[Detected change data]
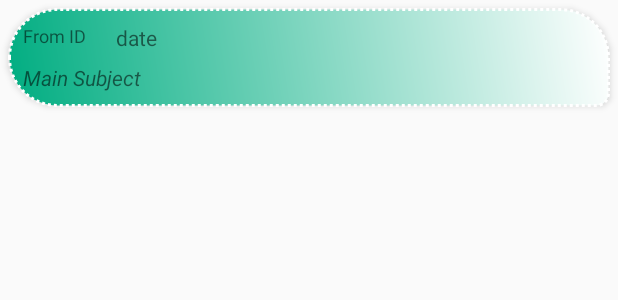
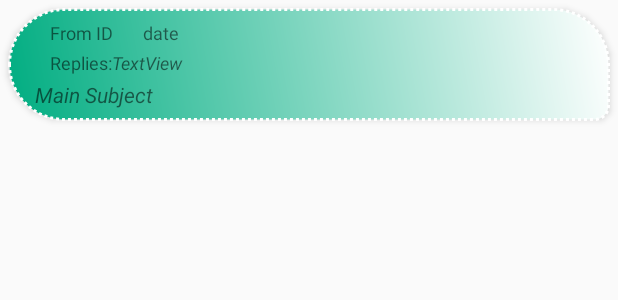
Before and after one commit to Cartachana/QA-Info-Mate, an Android app: the layout forum_topic_card.xml on its own in the app's theme, with its tools: preview values and no code run, on a phone screen of 412 x 824 dp. Shown: the top 300 px of the screen. Run offline under Robolectric (Android 15) with nearby library versions, the phone set to English and light mode, and no system bars.

Commit message:
Web Viewer and number of replies implemented

```diff
--- a/app/src/main/java/com/example/qainfomate/Adapters/ForumAdapter.java
+++ b/app/src/main/java/com/example/qainfomate/Adapters/ForumAdapter.java
@@ -33,9 +33,10 @@ public class ForumAdapter extends RecyclerView.Adapter<ForumAdapter.Holder>{
     @Override
     public void onBindViewHolder(@NonNull Holder holder, int i) {
         //at each item card gets the required values from our list and set's the holder's attributes with them
-        holder.fromId.setText("Published by: " + topics.get(i).getStuId());
+        holder.fromId.setText("by: " + topics.get(i).getStuId());
         holder.subject.setText("Subject: " + topics.get(i).getSubject());
         holder.date.setText("On " + topics.get(i).getDate());
+        holder.replies.setText(topics.get(i).getThreads().toString());
     }
 
     @Override //gets size of list of items co tell the adapter how many cards are needed
@@ -44,7 +45,7 @@ public class ForumAdapter extends RecyclerView.Adapter<ForumAdapter.Holder>{
     public static class Holder extends RecyclerView.ViewHolder implements View.OnClickListener{
 
         //creating java counterparts of the item card
-        private TextView fromId, subject, date;
+        private TextView fromId, subject, date, replies;
         ForumInterface listener;
 
         public Holder(@NonNull View itemView, ForumInterface _listener) {
@@ -53,6 +54,7 @@ public class ForumAdapter extends RecyclerView.Adapter<ForumAdapter.Holder>{
             fromId = itemView.findViewById(R.id.tv_fromID_forum_topic_rec_view);
             subject = itemView.findViewById(R.id.tv_main_subject_forum_topic_rec_view);
             date = itemView.findViewById(R.id.tv_date_forum);
+            replies = itemView.findViewById(R.id.tv_numReplies_forumCard);
             listener = _listener;
             itemView.setOnClickListener(this);
         }
--- a/app/src/main/java/com/example/qainfomate/View/Dashboard.java
+++ b/app/src/main/java/com/example/qainfomate/View/Dashboard.java
@@ -11,6 +11,7 @@ import android.widget.TextView;
 
 import com.example.qainfomate.R;
 import com.example.qainfomate.Models.Session;
+import com.example.qainfomate.WebViewer;
 import com.google.firebase.auth.FirebaseAuth;
 
 public class Dashboard extends AppCompatActivity {
@@ -115,7 +116,8 @@ public class Dashboard extends AppCompatActivity {
         moodle.setOnClickListener(new View.OnClickListener() {
             @Override
             public void onClick(View v) {
-                i = new Intent(Intent.ACTION_VIEW, Uri.parse("https://partnerships.moodle.roehampton.ac.uk"));
+                i = new Intent(Dashboard.this, WebViewer.class);
+                i.putExtra("site", "Moodle");
                 startActivity(i);
             }
         });
--- a/app/src/main/java/com/example/qainfomate/View/NewTopic.java
+++ b/app/src/main/java/com/example/qainfomate/View/NewTopic.java
@@ -66,7 +66,7 @@ public class NewTopic extends AppCompatActivity {
                     SimpleDateFormat sdf = new SimpleDateFormat("dd/MM/yyyy_HH:mm", Locale.getDefault());
                     String time = sdf.format(new Date());
                     topic = new Topic(Session.LiveSession.user.getStuID(),
-                            subject.getText().toString(), desc.getText().toString(), time);
+                            subject.getText().toString(), desc.getText().toString(), time, 0);
                     dbref.push().setValue(topic);
 
                     Toast.makeText(NewTopic.this, "New Topic Published", Toast.LENGTH_LONG).show();
--- a/app/src/main/java/com/example/qainfomate/View/TopicDetail.java
+++ b/app/src/main/java/com/example/qainfomate/View/TopicDetail.java
@@ -31,12 +31,10 @@ public class TopicDetail extends AppCompatActivity {
     private ImageView back;
     private Topic topic;
     private String tpkey;
-    private EditText comment;
     private Button post;
     private RecyclerView recView;
     private RecyclerView.LayoutManager manager;
     private DatabaseReference dbref;
-    private Thread thread;
     private ArrayList<Thread> threads = new ArrayList<>();
     private TopicAdapter adapter;
 
--- a/app/src/main/res/layout/forum_topic_card.xml
+++ b/app/src/main/res/layout/forum_topic_card.xml
@@ -7,7 +7,7 @@
     android:layout_height="wrap_content"
     android:layout_margin="5dp"
     android:layout_marginHorizontal="5dp"
-    android:padding="10dp"
+    android:padding="8dp"
     android:elevation="3dp"
     android:background="@drawable/forum_style"
     app:contentPadding="4dp">
@@ -16,10 +16,35 @@
         android:id="@+id/tv_fromID_forum_topic_rec_view"
         android:layout_width="wrap_content"
         android:layout_height="wrap_content"
+        android:layout_marginStart="20dp"
+        android:layout_marginLeft="20dp"
         android:text="From ID"
         android:textSize="12sp"
         app:layout_constraintStart_toStartOf="parent"
         app:layout_constraintTop_toTopOf="parent" />
+
+    <TextView
+        android:id="@+id/tv_numReplies"
+        android:layout_width="wrap_content"
+        android:layout_height="wrap_content"
+        android:layout_marginStart="20dp"
+        android:layout_marginLeft="5dp"
+        android:layout_marginTop="3dp"
+        android:text="Replies:"
+        android:textSize="12sp"
+        app:layout_constraintStart_toStartOf="parent"
+        app:layout_constraintTop_toBottomOf="@+id/tv_fromID_forum_topic_rec_view" />
+
+    <TextView
+        android:id="@+id/tv_numReplies_forumCard"
+        android:layout_width="wrap_content"
+        android:layout_height="wrap_content"
+        android:layout_marginTop="3dp"
+        android:text="TextView"
+        android:textSize="12sp"
+        android:textStyle="italic"
+        app:layout_constraintStart_toEndOf="@+id/tv_numReplies"
+        app:layout_constraintTop_toBottomOf="@+id/tv_date_forum" />
 
     <TextView
         android:id="@+id/tv_main_subject_forum_topic_rec_view"
@@ -27,12 +52,14 @@
         android:layout_height="wrap_content"
         android:layout_alignParentEnd="true"
         android:layout_alignParentRight="true"
-        android:layout_marginTop="10dp"
+        android:layout_marginStart="10dp"
+        android:layout_marginLeft="10dp"
+        android:layout_marginTop="3dp"
         android:inputType="textMultiLine"
         android:text="Main Subject"
         android:textStyle="italic"
         app:layout_constraintStart_toStartOf="parent"
-        app:layout_constraintTop_toBottomOf="@+id/tv_fromID_forum_topic_rec_view" />
+        app:layout_constraintTop_toBottomOf="@+id/tv_numReplies" />
 
     <TextView
         android:id="@+id/tv_date_forum"
@@ -41,6 +68,7 @@
         android:layout_marginStart="20dp"
         android:layout_marginLeft="20dp"
         android:text="date"
+        android:textSize="12sp"
         app:layout_constraintStart_toEndOf="@+id/tv_fromID_forum_topic_rec_view"
         app:layout_constraintTop_toTopOf="parent" />
 
```
Also changed, not shown: app/src/main/AndroidManifest.xml (+8 -3 lines), app/src/main/java/com/example/qainfomate/Adapters/TopicAdapter.java (+6 -1 lines), app/src/main/java/com/example/qainfomate/Models/Topic.java (+13 -1 lines), app/src/main/java/com/example/qainfomate/View/AddForumComment.java (+6 -1 lines), app/src/main/java/com/example/qainfomate/View/Support2.java (+6 -2 lines), app/src/main/java/com/example/qainfomate/WebViewer.java (added, +63 -0 lines), app/src/main/res/layout/activity_web_viwer.xml (added, +32 -0 lines).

▶ [EXERCISE]:
An exact copy of the entries, without any pictures, is what the answer should be.

▶ [OUTPUT FOR THIS TASK]:
Before and after one commit to Cartachana/QA-Info-Mate, an Android app: the layout forum_topic_card.xml on its own in the app's theme, with its tools: preview values and no code run, on a phone screen of 412 x 824 dp. Shown: the top 300 px of the screen. Run offline under Robolectric (Android 15) with nearby library versions, the phone set to English and light mode, and no system bars.

Commit message:
Web Viewer and number of replies implemented

```diff
--- a/app/src/main/java/com/example/qainfomate/Adapters/ForumAdapter.java
+++ b/app/src/main/java/com/example/qainfomate/Adapters/ForumAdapter.java
@@ -33,9 +33,10 @@ public class ForumAdapter extends RecyclerView.Adapter<ForumAdapter.Holder>{
     @Override
     public void onBindViewHolder(@NonNull Holder holder, int i) {
         //at each item card gets the required values from our list and set's the holder's attributes with them
-        holder.fromId.setText("Published by: " + topics.get(i).getStuId());
+        holder.fromId.setText("by: " + topics.get(i).getStuId());
         holder.subject.setText("Subject: " + topics.get(i).getSubject());
         holder.date.setText("On " + topics.get(i).getDate());
+        holder.replies.setText(topics.get(i).getThreads().toString());
     }
 
     @Override //gets size of list of items co tell the adapter how many cards are needed
@@ -44,7 +45,7 @@ public class ForumAdapter extends RecyclerView.Adapter<ForumAdapter.Holder>{
     public static class Holder extends RecyclerView.ViewHolder implements View.OnClickListener{
 
         //creating java counterparts of the item card
-        private TextView fromId, subject, date;
+        private TextView fromId, subject, date, replies;
         ForumInterface listener;
 
         public Holder(@NonNull View itemView, ForumInterface _listener) {
@@ -53,6 +54,7 @@ public class ForumAdapter extends RecyclerView.Adapter<ForumAdapter.Holder>{
             fromId = itemView.findViewById(R.id.tv_fromID_forum_topic_rec_view);
             subject = itemView.findViewById(R.id.tv_main_subject_forum_topic_rec_view);
             date = itemView.findViewById(R.id.tv_date_forum);
+            replies = itemView.findViewById(R.id.tv_numReplies_forumCard);
             listener = _listener;
             itemView.setOnClickListener(this);
         }
--- a/app/src/main/java/com/example/qainfomate/View/Dashboard.java
+++ b/app/src/main/java/com/example/qainfomate/View/Dashboard.java
@@ -11,6 +11,7 @@ import android.widget.TextView;
 
 import com.example.qainfomate.R;
 import com.example.qainfomate.Models.Session;
+import com.example.qainfomate.WebViewer;
 import com.google.firebase.auth.FirebaseAuth;
 
 public class Dashboard extends AppCompatActivity {
@@ -115,7 +116,8 @@ public class Dashboard extends AppCompatActivity {
         moodle.setOnClickListener(new View.OnClickListener() {
             @Override
             public void onClick(View v) {
-                i = new Intent(Intent.ACTION_VIEW, Uri.parse("https://partnerships.moodle.roehampton.ac.uk"));
+                i = new Intent(Dashboard.this, WebViewer.class);
+                i.putExtra("site", "Moodle");
                 startActivity(i);
             }
         });
--- a/app/src/main/java/com/example/qainfomate/View/NewTopic.java
+++ b/app/src/main/java/com/example/qainfomate/View/NewTopic.java
@@ -66,7 +66,7 @@ public class NewTopic extends AppCompatActivity {
                     SimpleDateFormat sdf = new SimpleDateFormat("dd/MM/yyyy_HH:mm", Locale.getDefault());
                     String time = sdf.format(new Date());
                     topic = new Topic(Session.LiveSession.user.getStuID(),
-                            subject.getText().toString(), desc.getText().toString(), time);
+                            subject.getText().toString(), desc.getText().toString(), time, 0);
                     dbref.push().setValue(topic);
 
                     Toast.makeText(NewTopic.this, "New Topic Published", Toast.LENGTH_LONG).show();
--- a/app/src/main/java/com/example/qainfomate/View/TopicDetail.java
+++ b/app/src/main/java/com/example/qainfomate/View/TopicDetail.java
@@ -31,12 +31,10 @@ public class TopicDetail extends AppCompatActivity {
     private ImageView back;
     private Topic topic;
     private String tpkey;
-    private EditText comment;
     private Button post;
     private RecyclerView recView;
     private RecyclerView.LayoutManager manager;
     private DatabaseReference dbref;
-    private Thread thread;
     private ArrayList<Thread> threads = new ArrayList<>();
     private TopicAdapter adapter;
 
--- a/app/src/main/res/layout/forum_topic_card.xml
+++ b/app/src/main/res/layout/forum_topic_card.xml
@@ -7,7 +7,7 @@
     android:layout_height="wrap_content"
     android:layout_margin="5dp"
     android:layout_marginHorizontal="5dp"
-    android:padding="10dp"
+    android:padding="8dp"
     android:elevation="3dp"
     android:background="@drawable/forum_style"
     app:contentPadding="4dp">
@@ -16,10 +16,35 @@
         android:id="@+id/tv_fromID_forum_topic_rec_view"
         android:layout_width="wrap_content"
         android:layout_height="wrap_content"
+        android:layout_marginStart="20dp"
+        android:layout_marginLeft="20dp"
         android:text="From ID"
         android:textSize="12sp"
         app:layout_constraintStart_toStartOf="parent"
         app:layout_constraintTop_toTopOf="parent" />
+
+    <TextView
+        android:id="@+id/tv_numReplies"
+        android:layout_width="wrap_content"
+        android:layout_height="wrap_content"
+        android:layout_marginStart="20dp"
+        android:layout_marginLeft="5dp"
+        android:layout_marginTop="3dp"
+        android:text="Replies:"
+        android:textSize="12sp"
+        app:layout_constraintStart_toStartOf="parent"
+        app:layout_constraintTop_toBottomOf="@+id/tv_fromID_forum_topic_rec_view" />
+
+    <TextView
+        android:id="@+id/tv_numReplies_forumCard"
+        android:layout_width="wrap_content"
+        android:layout_height="wrap_content"
+        android:layout_marginTop="3dp"
+        android:text="TextView"
+        android:textSize="12sp"
+        android:textStyle="italic"
+        app:layout_constraintStart_toEndOf="@+id/tv_numReplies"
+        app:layout_constraintTop_toBottomOf="@+id/tv_date_forum" />
 
     <TextView
         android:id="@+id/tv_main_subject_forum_topic_rec_view"
@@ -27,12 +52,14 @@
         android:layout_height="wrap_content"
         android:layout_alignParentEnd="true"
         android:layout_alignParentRight="true"
-        android:layout_marginTop="10dp"
+        android:layout_marginStart="10dp"
+        android:layout_marginLeft="10dp"
+        android:layout_marginTop="3dp"
         android:inputType="textMultiLine"
         android:text="Main Subject"
         android:textStyle="italic"
         app:layout_constraintStart_toStartOf="parent"
-        app:layout_constraintTop_toBottomOf="@+id/tv_fromID_forum_topic_rec_view" />
+        app:layout_constraintTop_toBottomOf="@+id/tv_numReplies" />
 
     <TextView
         android:id="@+id/tv_date_forum"
@@ -41,6 +68,7 @@
         android:layout_marginStart="20dp"
         android:layout_marginLeft="20dp"
         android:text="date"
+        android:textSize="12sp"
         app:layout_constraintStart_toEndOf="@+id/tv_fromID_forum_topic_rec_view"
         app:layout_constraintTop_toTopOf="parent" />
 
```
Also changed, not shown: app/src/main/AndroidManifest.xml (+8 -3 lines), app/src/main/java/com/example/qainfomate/Adapters/TopicAdapter.java (+6 -1 lines), app/src/main/java/com/example/qainfomate/Models/Topic.java (+13 -1 lines), app/src/main/java/com/example/qainfomate/View/AddForumComment.java (+6 -1 lines), app/src/main/java/com/example/qainfomate/View/Support2.java (+6 -2 lines), app/src/main/java/com/example/qainfomate/WebViewer.java (added, +63 -0 lines), app/src/main/res/layout/activity_web_viwer.xml (added, +32 -0 lines).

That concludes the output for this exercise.